====== RECORD EXCERPTS
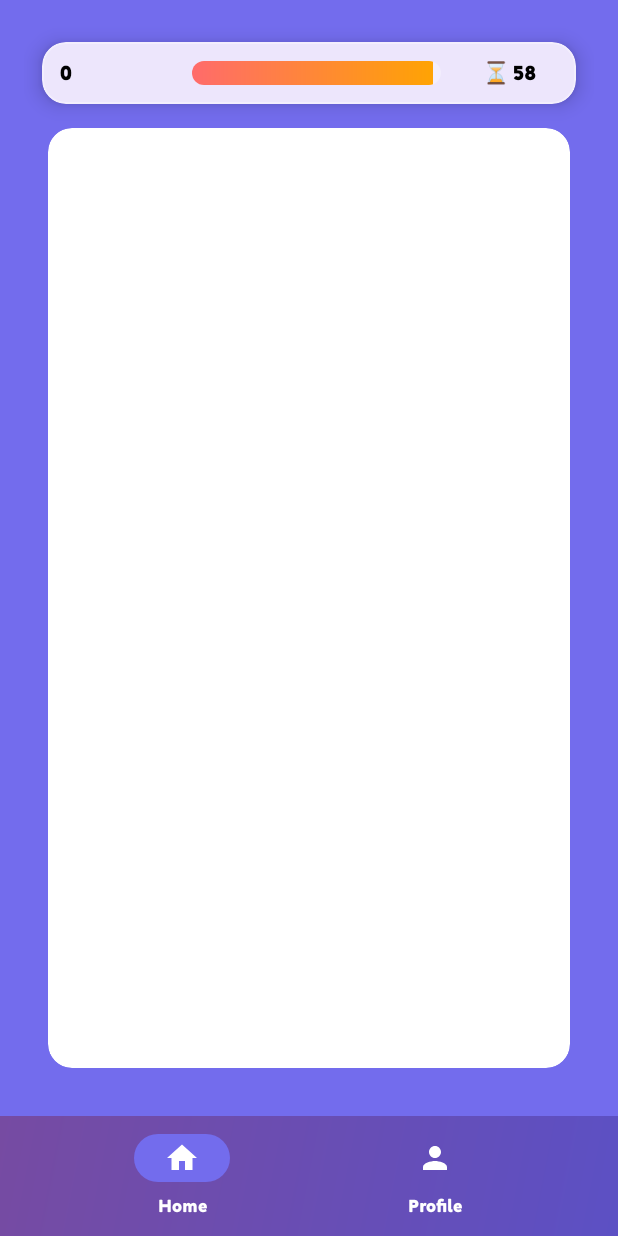
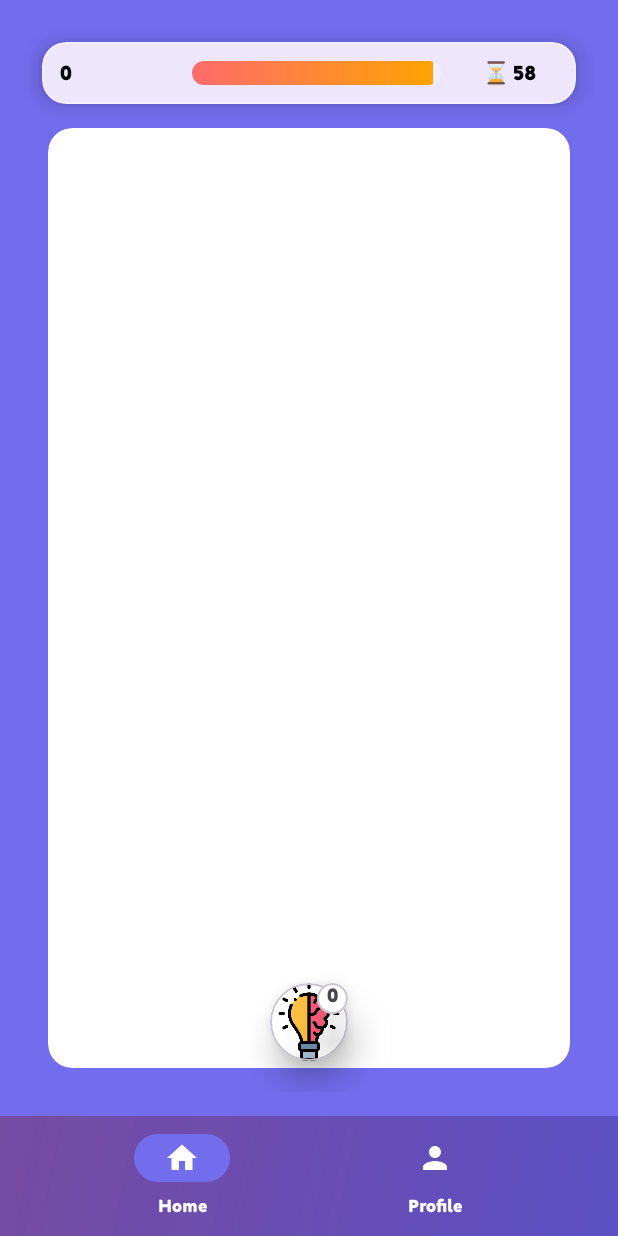
Before and after one commit to gauravo7/BrainGames, an Android app: the OddOutFragment screen opened through its navigation route, on a phone screen of 412 x 824 dp. Run offline under Robolectric (Android 15) with nearby library versions, the light colour scheme and no system bars; our stand-ins replace Firebase (no records; nobody signed in at launch, a user with empty details on screens opened directly), navigation-ui, sdp/ssp sizes; network calls fail; pictures from the network do not load.

Commit message:
Tips implementation

```diff
--- a/app/src/main/java/com/o7solutions/braingames/Adapters/LevelsAdapter.kt
+++ b/app/src/main/java/com/o7solutions/braingames/Adapters/LevelsAdapter.kt
@@ -22,8 +22,7 @@ class LevelsAdapter(
     private val listener: OnLevelClickListener
 ) : RecyclerView.Adapter<LevelsAdapter.ViewHolder>() {
 
-    private var selectedPosition: Int = RecyclerView.NO_POSITION
-
+    private var selectedPosition: Int = if (0 <= unlocked) 0 else RecyclerView.NO_POSITION
     inner class ViewHolder(var view: View) : RecyclerView.ViewHolder(view) {
         var image: ImageView = view.findViewById(R.id.level_image)
         var levelTV: TextView = view.findViewById(R.id.level_TV)
--- a/app/src/main/java/com/o7solutions/braingames/OddOut/OddOutFragment.kt
+++ b/app/src/main/java/com/o7solutions/braingames/OddOut/OddOutFragment.kt
@@ -49,9 +49,12 @@ class OddOutFragment : Fragment() {
     private var countDownTimer: CountDownTimer? = null
     private lateinit var game: GameFetchData.Data
     var level = 1
+    var answerIndex = -1
     lateinit var controller : LayoutAnimationController
     lateinit var moveUp: Animation
     lateinit var moveDown: Animation
+    var answerIndexImage = -1
+    var tips = 0
 
 
 
@@ -86,7 +89,13 @@ class OddOutFragment : Fragment() {
         startTimer()
         binding.pointsText.text = "$points"
 
+        updateTipData()
 
+        binding.tipsCard.setOnClickListener {
+            showTips()
+            AppFunctions.updateTips(requireActivity(),-1)
+            updateTipData()
+        }
 
 //        Show dialog on back click
         val callback = requireActivity().onBackPressedDispatcher.addCallback(
@@ -114,6 +123,42 @@ class OddOutFragment : Fragment() {
                 }
             }
         )
+    }
+    fun updateTipData() {
+        tips = AppFunctions.getTips(requireActivity())
+//        if(tips <1) {
+//            Toast.makeText(requireContext(), "No tips available", Toast.LENGTH_SHORT).show()
+//            return
+//        }
+        binding.tipsTV.text = tips.toString()
+    }
+
+    fun showTips() {
+
+        if (tips < 1) {
+            Toast.makeText(requireContext(), "No tips available", Toast.LENGTH_SHORT).show()
+            return
+        }
+        when(answerIndexImage) {
+            0-> {
+                Toast.makeText(requireContext(), "Hint: Rectangle", Toast.LENGTH_SHORT).show()
+            }
+            1-> {
+                Toast.makeText(requireContext(), "Hint: Circle", Toast.LENGTH_SHORT).show()
+
+            }
+            2-> {
+                Toast.makeText(requireContext(), "Hint: Star", Toast.LENGTH_SHORT).show()
+
+            }
+            3-> {
+                Toast.makeText(requireContext(), "Hint: Cone", Toast.LENGTH_SHORT).show()
+
+            }
+            4-> {
+                Toast.makeText(requireContext(), "Hint: Pentagon", Toast.LENGTH_SHORT).show()
+            }
+        }
     }
 
     companion object {
@@ -157,22 +202,19 @@ class OddOutFragment : Fragment() {
 //        val answerIndex = 1 // Assume the odd one is at index 1
 //        val itemCount = images.size
 
-        lateinit var listOfIndexes : List<Int>
-        if(level == 1) {
-            listOfIndexes = GameLib.getUniqueRandomNumbers(0, 15, 5)
-        } else if(level == 2) {
-            listOfIndexes = GameLib.getUniqueRandomNumbers(0, 15, 7)
-        } else if(level == 3) {
-            listOfIndexes = GameLib.getUniqueRandomNumbers(0, 15, 9)
-        } else if(level == 4) {
-            listOfIndexes = GameLib.getUniqueRandomNumbers(0, 15, 11)
+        val listOfIndexes: List<Int> = when (level) {
+            1 -> GameLib.getUniqueRandomNumbers(0, 15, 5)
+            2 -> GameLib.getUniqueRandomNumbers(0, 15, 7)
+            3 -> GameLib.getUniqueRandomNumbers(0, 15, 9)
+            4 -> GameLib.getUniqueRandomNumbers(0, 15, 11)
+            else -> GameLib.getUniqueRandomNumbers(0, 15, 5) // fallback
+        }
 
-        }
-        var answerIndex = GameLib.getRandomNumberFromList(listOfIndexes)
+        answerIndex = GameLib.getRandomNumberFromList(listOfIndexes)
 //        val images = listOf(
 //            R.drawable.rectangle, R.drawable.circle, R.drawable.star, R.drawable.cone
 //        )
-        var answerIndexImage = AppFunctions.returnRandom(0, 4)
+       answerIndexImage = AppFunctions.returnRandom(0, 4)
 //        Log.d("Answer Index", answerIndexImage.toString())
 
         Log.d("Level",level.toString())
--- a/app/src/main/res/layout/fragment_first.xml
+++ b/app/src/main/res/layout/fragment_first.xml
@@ -480,11 +480,11 @@
             android:layout_width="match_parent"
             android:layout_height="match_parent"
             >
+
             <ImageView
                 android:layout_width="match_parent"
                 android:layout_height="match_parent"
-                android:src="@drawable/tips"
-                />
+                android:src="@drawable/tips" />
         </LinearLayout>
 
 
@@ -494,7 +494,7 @@
         android:layout_width="@dimen/_16sdp"
         android:layout_height="@dimen/_16sdp"
         app:cardCornerRadius="@dimen/_8sdp"
-        app:cardElevation=""
+        app:cardElevation="20dp"
         app:cardBackgroundColor="@color/white"
         app:layout_constraintTop_toTopOf="@id/tipsCard"
         app:layout_constraintEnd_toEndOf="@id/tipsCard"
--- a/app/src/main/res/layout/fragment_odd_out.xml
+++ b/app/src/main/res/layout/fragment_odd_out.xml
@@ -325,4 +325,54 @@
         app:layout_constraintTop_toTopOf="parent"
         tools:text="+20" />
 
+    <com.google.android.material.card.MaterialCardView
+        android:id="@+id/tipsCard"
+        android:layout_width="@dimen/_40sdp"
+        android:layout_height="@dimen/_40sdp"
+        app:cardCornerRadius="@dimen/_20sdp"
+        app:cardElevation="12dp"
+        android:layout_marginBottom="@dimen/_16sdp"
+        app:layout_constraintEnd_toEndOf="parent"
+        app:layout_constraintStart_toStartOf="parent"
+        app:cardBackgroundColor="@android:color/white"
+        app:layout_constraintBottom_toBottomOf="parent">
+
+        <LinearLayout
+            android:layout_width="match_parent"
+            android:layout_height="match_parent"
+            >
+
+            <ImageView
+                android:layout_width="match_parent"
+                android:layout_height="match_parent"
+                android:src="@drawable/tips" />
+        </LinearLayout>
+
+
+    </com.google.android.material.card.MaterialCardView>
+
+    <com.google.android.material.card.MaterialCardView
+        android:layout_width="@dimen/_16sdp"
+        android:layout_height="@dimen/_16sdp"
+        app:cardCornerRadius="@dimen/_8sdp"
+        app:cardElevation="20dp"
+        app:cardBackgroundColor="@color/white"
+        app:layout_constraintTop_toTopOf="@id/tipsCard"
+        app:layout_constraintEnd_toEndOf="@id/tipsCard"
+        >
+
+
+        <TextView
+            android:id="@+id/tipsTV"
+            android:layout_width="match_parent"
+            android:layout_height="match_parent"
+            android:text="100"
+            android:textSize="@dimen/_10ssp"
+            android:textAlignment="center"
+            android:fontFamily="@font/neut"
+
+            />
+    </com.google.android.material.card.MaterialCardView>
+
+
 </androidx.constraintlayout.widget.ConstraintLayout>
```
Also changed, not shown: app/src/main/AndroidManifest.xml (+7 -6 lines), app/src/main/java/com/o7solutions/braingames/FindTheWord/GameFragment.kt (+4 -3 lines), app/src/main/java/com/o7solutions/braingames/ForgotPasswordActivity.kt (added, +85 -0 lines), app/src/main/java/com/o7solutions/braingames/GuessNumber/GuessNumberFragment.kt (+9 -4 lines), app/src/main/java/com/o7solutions/braingames/Numbers/LevelFour.kt (+19 -4 lines), app/src/main/java/com/o7solutions/braingames/Numbers/LevelThree.kt (+19 -3 lines), app/src/main/res/layout/activity_forgot_password.xml (added, +79 -0 lines), app/src/main/res/layout/activity_login.xml (+12 -12 lines), app/src/main/res/layout/game_item_layout.xml (added, +107 -0 lines), app/src/main/res/layout/otp_dialog.xml (added, +36 -0 lines).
============
#### INSTRUCTIONS TO FOLLOW
Search the data for "dimen". Copy every matching line.

#### RESULT OF THIS TASK
         android:layout_width="@dimen/_16sdp"
         android:layout_height="@dimen/_16sdp"
         app:cardCornerRadius="@dimen/_8sdp"
+        android:layout_width="@dimen/_40sdp"
+        android:layout_height="@dimen/_40sdp"
+        app:cardCornerRadius="@dimen/_20sdp"
+        android:layout_marginBottom="@dimen/_16sdp"
+        android:layout_width="@dimen/_16sdp"
+        android:layout_height="@dimen/_16sdp"
+        app:cardCornerRadius="@dimen/_8sdp"
+            android:textSize="@dimen/_10ssp"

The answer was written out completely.